Copy each line containing "slides" from the listing below.

START Excerpted data

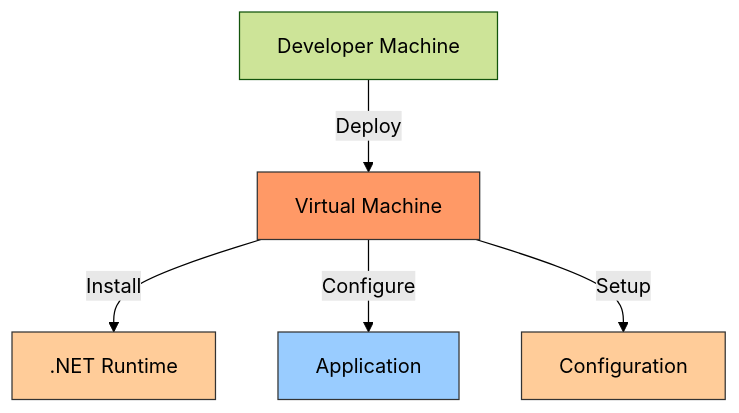
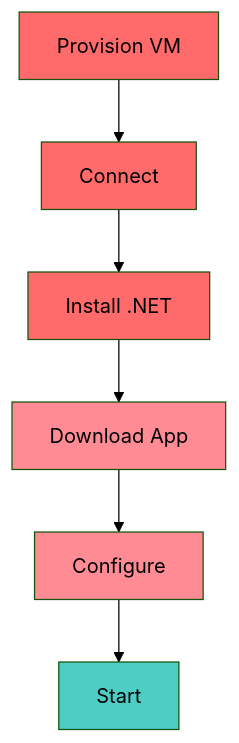
Before and after one commit to sixeyed/azure-az204: the diagram in slides/docker/002.md, drawn with Mermaid (forest theme). The commit also changed other lines of this file and 452 other files, not shown here.

````diff
--- a/slides/docker/002.md
+++ b/slides/docker/002.md
@@ -16,12 +18,15 @@
 ```mermaid
-graph TB
-    Dev[Developer Machine] -->|Deploy| VM[Virtual Machine]
-    VM -->|Install| Runtime[.NET Runtime]
-    VM -->|Configure| App[Application]
-    VM -->|Setup| Config[Configuration]
+graph TD
+    A[Provision VM] --> B[Connect]
+    B --> C[Install .NET]
+    C --> D[Download App]
+    D --> E[Configure]
+    E --> F[Start]
 
-    style VM fill:#f96,stroke:#333
-    style Runtime fill:#fc9,stroke:#333
-    style App fill:#9cf,stroke:#333
-    style Config fill:#fc9,stroke:#333
+    style A fill:#ff6b6b
+    style B fill:#ff6b6b
+    style C fill:#ff6b6b
+    style D fill:#ff8b94
+    style E fill:#ff8b94
+    style F fill:#4ecdc4
 ```
````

END Excerpted data

▶ [Written response]:
Before and after one commit to sixeyed/azure-az204: the diagram in slides/docker/002.md, drawn with Mermaid (forest theme). The commit also changed other lines of this file and 452 other files, not shown here.
--- a/slides/docker/002.md
+++ b/slides/docker/002.md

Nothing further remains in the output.